Wednesday, March 8, 2023, the University of Indonesia (UI) again inaugurated Professors from 3 faculties, one of which was the Faculty of Public Health (FPH). The Professor is Prof. Dr. dr. Dumilah Ayuningtyas, M.A.R.S., from the Department of Health Administration and Policy (AKK). Together with two other faculties, namely the Faculty of Pharmacy and the Faculty of Mathematics and Natural Sciences, the inauguration ceremony was held offline at the University of Indonesia Convention Center.
At this inauguration ceremony, Prof. Dr. dr. Dumilah Ayuningtyas, M.A.R.S., delivered an inaugural speech entitled, “Health Policy Development for Vulnerable Groups: The Urgency of Strengthening Political Priorities”. Prof. Dumilah described how disparities in health services still occur in Indonesia. “The Secretary General of IDI explained that the number of doctors in Indonesia is sufficient, but they are concentrated in certain big cities and provinces. In DKI Jakarta, as the province with the best ratio of doctors, one doctor treats 608 residents, while in West Sulawesi, the province with the lowest ratio, one doctor takes care of 10,417 residents,” said Prof. Dumilah. This is very unfortunate considering that obtaining the best health standard is a fundamental right of every human being.
Vulnerable groups, which according to WHO are defined as the homeless, people living in inadequate housing, migrant workers, persons with disabilities, people living in remote areas, people living in poverty, people affected by vulnerability, and people affected by the digital divide, until now, their right to health has not been fulfilled. In fact, the definition of vulnerable groups according to Law Number 39 of 1999 is still limited to certain groups and should be updated. “Several vulnerable groups that have not received optimal attention include Indigenous Peoples or Remote Indigenous Communities, PLWHA and Migrant Workers,” stressed Prof. Dumilah.
Strengthening political priorities in terms of developing health policies for vulnerable groups needs to be done because it will force policy makers to increase political will in expending energy and efforts to achieve their political goals. This is in line with the main target of the 2030 Sustainable Development Goals, “Leave No One Behind”. The COVID-19 pandemic is clear evidence of how the political priorities for handling the pandemic have succeeded in turning a chaotic situation into an achievement.

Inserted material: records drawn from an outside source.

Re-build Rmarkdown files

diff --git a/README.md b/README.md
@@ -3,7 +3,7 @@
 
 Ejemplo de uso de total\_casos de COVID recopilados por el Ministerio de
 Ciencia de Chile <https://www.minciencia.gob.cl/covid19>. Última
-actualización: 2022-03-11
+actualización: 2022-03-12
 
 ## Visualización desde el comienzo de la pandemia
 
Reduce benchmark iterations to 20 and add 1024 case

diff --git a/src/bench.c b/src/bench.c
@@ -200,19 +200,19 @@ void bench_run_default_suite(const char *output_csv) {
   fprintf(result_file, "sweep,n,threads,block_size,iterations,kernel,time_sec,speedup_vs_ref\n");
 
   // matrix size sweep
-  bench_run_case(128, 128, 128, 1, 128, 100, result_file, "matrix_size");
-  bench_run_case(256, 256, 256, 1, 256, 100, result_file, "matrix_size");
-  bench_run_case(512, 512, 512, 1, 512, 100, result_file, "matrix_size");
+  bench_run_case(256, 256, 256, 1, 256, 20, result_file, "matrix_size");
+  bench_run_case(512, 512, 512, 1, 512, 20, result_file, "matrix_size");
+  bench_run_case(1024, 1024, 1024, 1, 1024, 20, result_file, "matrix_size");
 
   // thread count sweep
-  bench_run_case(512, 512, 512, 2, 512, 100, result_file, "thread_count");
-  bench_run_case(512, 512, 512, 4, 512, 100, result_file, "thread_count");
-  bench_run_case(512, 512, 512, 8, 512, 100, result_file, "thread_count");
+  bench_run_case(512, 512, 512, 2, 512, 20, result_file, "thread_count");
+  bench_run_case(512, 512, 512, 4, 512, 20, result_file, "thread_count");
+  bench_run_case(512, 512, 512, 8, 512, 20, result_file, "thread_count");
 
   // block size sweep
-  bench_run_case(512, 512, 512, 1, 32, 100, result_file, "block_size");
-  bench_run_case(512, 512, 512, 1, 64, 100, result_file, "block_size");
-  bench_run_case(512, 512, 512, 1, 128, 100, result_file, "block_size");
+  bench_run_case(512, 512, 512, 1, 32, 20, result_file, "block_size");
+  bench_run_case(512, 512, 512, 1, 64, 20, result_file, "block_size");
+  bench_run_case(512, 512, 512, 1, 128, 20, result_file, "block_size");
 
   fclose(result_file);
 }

Prof. Dumilah then presented a Predictive Model for Strengthening Political Priorities in Health Policy Development which she had adapted to Indonesian conditions. “The complexity of the dynamic situation in Indonesia means that it is impossible to describe the development of health policy simply by referring to the existing standard framework or model. Adaptation and contextualization adjustments are needed from the previous framework to be able to analyze and understand the situation that is happening,” said Prof. Dumilah. This model is a framework for predicting whether health policy development for vulnerable groups is going well.
In closing, Prof. Dumilah read a poem that narrated how strengthening political priorities for health policy development would be meaningful for society, especially vulnerable groups. The hope is that the gaps and gloom of health services for vulnerable people will one day become displays in museums with the implementation of political priorities that have been voiced from the start.
Prof. Dr. Dra Dumilah Ayuningtyas, M.A.R.S., is the 35th Professor of FPH UI. (BK)